What you should do
Whenever the word "truthMean" turns up in a line below, that line should be copied.

Excerpts from a dataset:
┄┄┄┄┄┄┄┄┄┄┄┄┄┄┄┄┄┄┄┄
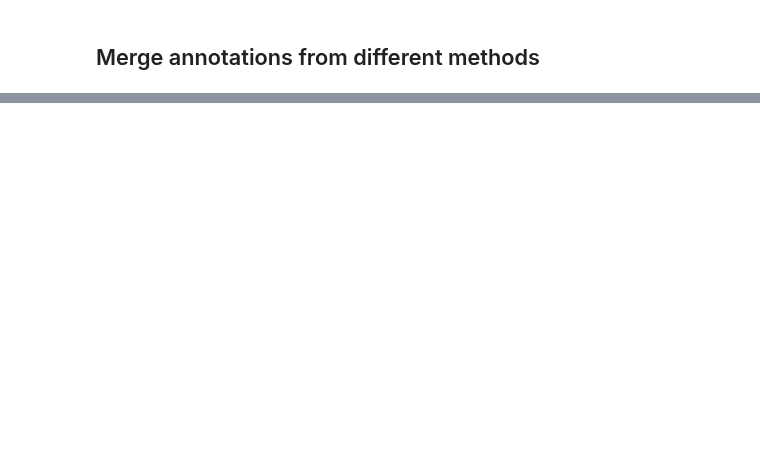
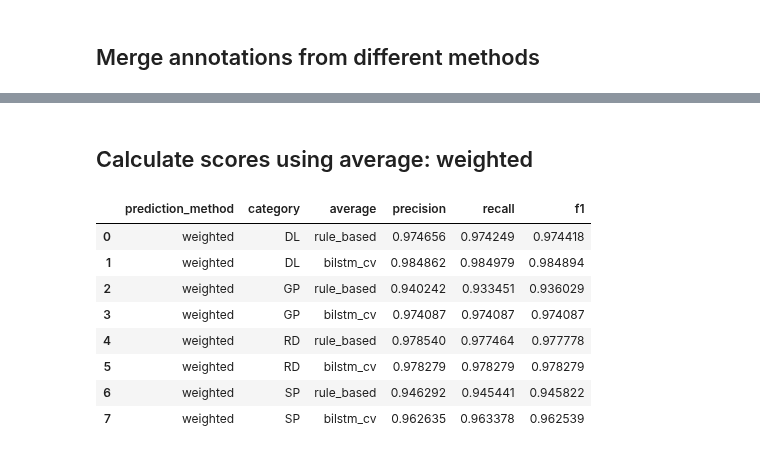
Before and after one commit to umcu/negation-detection, a Jupyter notebook: 01_general_evaluation.ipynb, the cells around one changed output, grey strips where cells are left out. Saved outputs shown, nothing was run; the diff lists cells and outputs as text; code cells hidden in the pictures; blank space fills up the shorter version.

```diff
--- a/01_general_evaluation.ipynb
+++ b/01_general_evaluation.ipynb
@@ -96,0 +191,25 @@ results.to_csv(merged_result_file, index=False, compression='gzip')
+# %% [markdown]
+## Calculate scores using average: weighted
+# %%
+score_list = []
+score_list.append(create_score_record('rule_based', 'weighted', category = 'DL'))
+score_list.append(create_score_record('bilstm_cv', 'weighted', category = 'DL'))
+score_list.append(create_score_record('rule_based', 'weighted', category = 'GP'))
+score_list.append(create_score_record('bilstm_cv', 'weighted', category = 'GP'))
+score_list.append(create_score_record('rule_based', 'weighted', category = 'RD'))
+score_list.append(create_score_record('bilstm_cv', 'weighted', category = 'RD'))
+score_list.append(create_score_record('rule_based', 'weighted', category = 'SP'))
+score_list.append(create_score_record('bilstm_cv', 'weighted', category = 'SP'))
+scores_micro = pd.DataFrame(score_list, columns=['prediction_method', 'category', 'average', 'precision', 'recall', 'f1', 'support'])
+scores_micro.drop(['support'], axis=1, inplace=True)
+scores_micro
+# %% [output]
+|  | prediction_method | category | average | precision | recall | f1 |
+| 0 | weighted | DL | rule_based | 0.974656 | 0.974249 | 0.974418 |
+| 1 | weighted | DL | bilstm_cv | 0.984862 | 0.984979 | 0.984894 |
+| 2 | weighted | GP | rule_based | 0.940242 | 0.933451 | 0.936029 |
+| 3 | weighted | GP | bilstm_cv | 0.974087 | 0.974087 | 0.974087 |
+| 4 | weighted | RD | rule_based | 0.978540 | 0.977464 | 0.977778 |
+| 5 | weighted | RD | bilstm_cv | 0.978279 | 0.978279 | 0.978279 |
+| 6 | weighted | SP | rule_based | 0.946292 | 0.945441 | 0.945822 |
+| 7 | weighted | SP | bilstm_cv | 0.962635 | 0.963378 | 0.962539 |
```
Also changed, not shown: parts of 24 cells of this notebook, 1 other file.
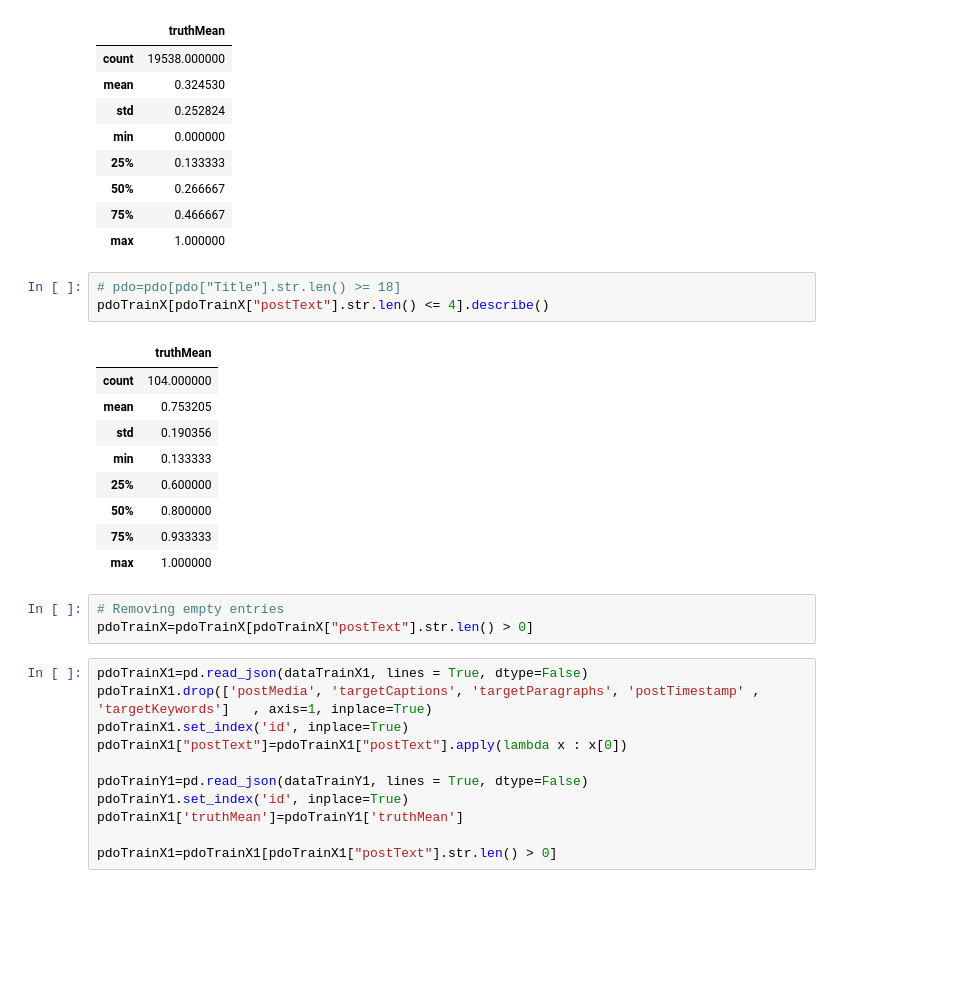
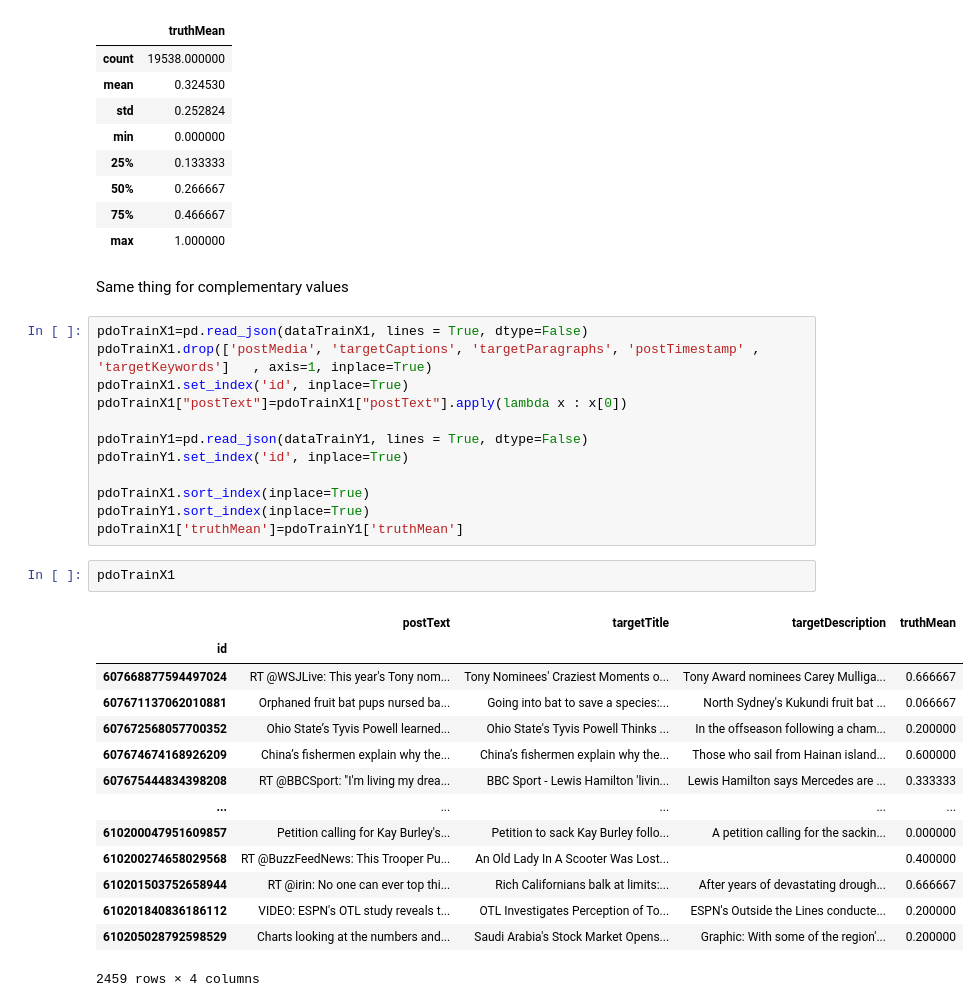
Before and after one commit to caush/Clickbait, a Jupyter notebook: OriginalToCurated.ipynb, the cells around one changed output. Drawn from its saved outputs; the diff is of its cells as text; blank space fills up the shorter version.

```diff
--- a/OriginalToCurated.ipynb
+++ b/OriginalToCurated.ipynb
@@ -175,22 +163,8 @@ pdoTrainX.describe()
 | 50% | 0.266667 |
 | 75% | 0.466667 |
 | max | 1.000000 |
-# %%
-# pdo=pdo[pdo["Title"].str.len() >= 18]
-pdoTrainX[pdoTrainX["postText"].str.len() <= 4].describe()
-# %% [output]
-|  | truthMean |
-| count | 104.000000 |
-| mean | 0.753205 |
-| std | 0.190356 |
-| min | 0.133333 |
-| 25% | 0.600000 |
-| 50% | 0.800000 |
-| 75% | 0.933333 |
-| max | 1.000000 |
-# %%
-# Removing empty entries
-pdoTrainX=pdoTrainX[pdoTrainX["postText"].str.len() > 0]
+# %% [markdown]
+Same thing for complementary values
 # %%
 pdoTrainX1=pd.read_json(dataTrainX1, lines = True, dtype=False)
 pdoTrainX1.drop(['postMedia', 'targetCaptions', 'targetParagraphs', 'postTimestamp' , 'targetKeywords']	, axis=1, inplace=True)
@@ -199,7 +173,25 @@ pdoTrainX1["postText"]=pdoTrainX1["postText"].apply(lambda x : x[0])
 
 pdoTrainY1=pd.read_json(dataTrainY1, lines = True, dtype=False)
 pdoTrainY1.set_index('id', inplace=True)
+
+pdoTrainX1.sort_index(inplace=True)
+pdoTrainY1.sort_index(inplace=True)
 pdoTrainX1['truthMean']=pdoTrainY1['truthMean']
-
-pdoTrainX1=pdoTrainX1[pdoTrainX1["postText"].str.len() > 0]
+# %%
+pdoTrainX1
+# %% [output]
+|  | postText | targetTitle | targetDescription | truthMean |
+| id |  |  |  |  |
+| 607668877594497024 | RT @WSJLive: This year's Tony nom... | Tony Nominees' Craziest Moments o... | Tony Award nominees Carey Mulliga... | 0.666667 |
+| 607671137062010881 | Orphaned fruit bat pups nursed ba... | Going into bat to save a species:... | North Sydney's Kukundi fruit bat ... | 0.066667 |
+| 607672568057700352 | Ohio State’s Tyvis Powell learned... | Ohio State's Tyvis Powell Thinks ... | In the offseason following a cham... | 0.200000 |
+| 607674674168926209 | China’s fishermen explain why the... | China’s fishermen explain why the... | Those who sail from Hainan island... | 0.600000 |
+| 607675444834398208 | RT @BBCSport: "I'm living my drea... | BBC Sport - Lewis Hamilton 'livin... | Lewis Hamilton says Mercedes are ... | 0.333333 |
+| ... | ... | ... | ... | ... |
+| 610200047951609857 | Petition calling for Kay Burley's... | Petition to sack Kay Burley follo... | A petition calling for the sackin... | 0.000000 |
+| 610200274658029568 | RT @BuzzFeedNews: This Trooper Pu... | An Old Lady In A Scooter Was Lost... |  | 0.400000 |
+| 610201503752658944 | RT @irin: No one can ever top thi... | Rich Californians balk at limits:... | After years of devastating drough... | 0.666667 |
+| 610201840836186112 | VIDEO: ESPN's OTL study reveals t... | OTL Investigates Perception of To... | ESPN's Outside the Lines conducte... | 0.200000 |
+| 610205028792598529 | Charts looking at the numbers and... | Saudi Arabia's Stock Market Opens... | Graphic: With some of the region'... | 0.200000 |
+2459 rows × 4 columns
 # %%
```
Also changed, not shown: parts of 20 cells of this notebook, 6 other files.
┄┄┄┄┄┄┄┄┄┄┄┄┄┄┄┄┄┄┄┄
Completed task
-|  | truthMean |
 pdoTrainX1['truthMean']=pdoTrainY1['truthMean']
+|  | postText | targetTitle | targetDescription | truthMean |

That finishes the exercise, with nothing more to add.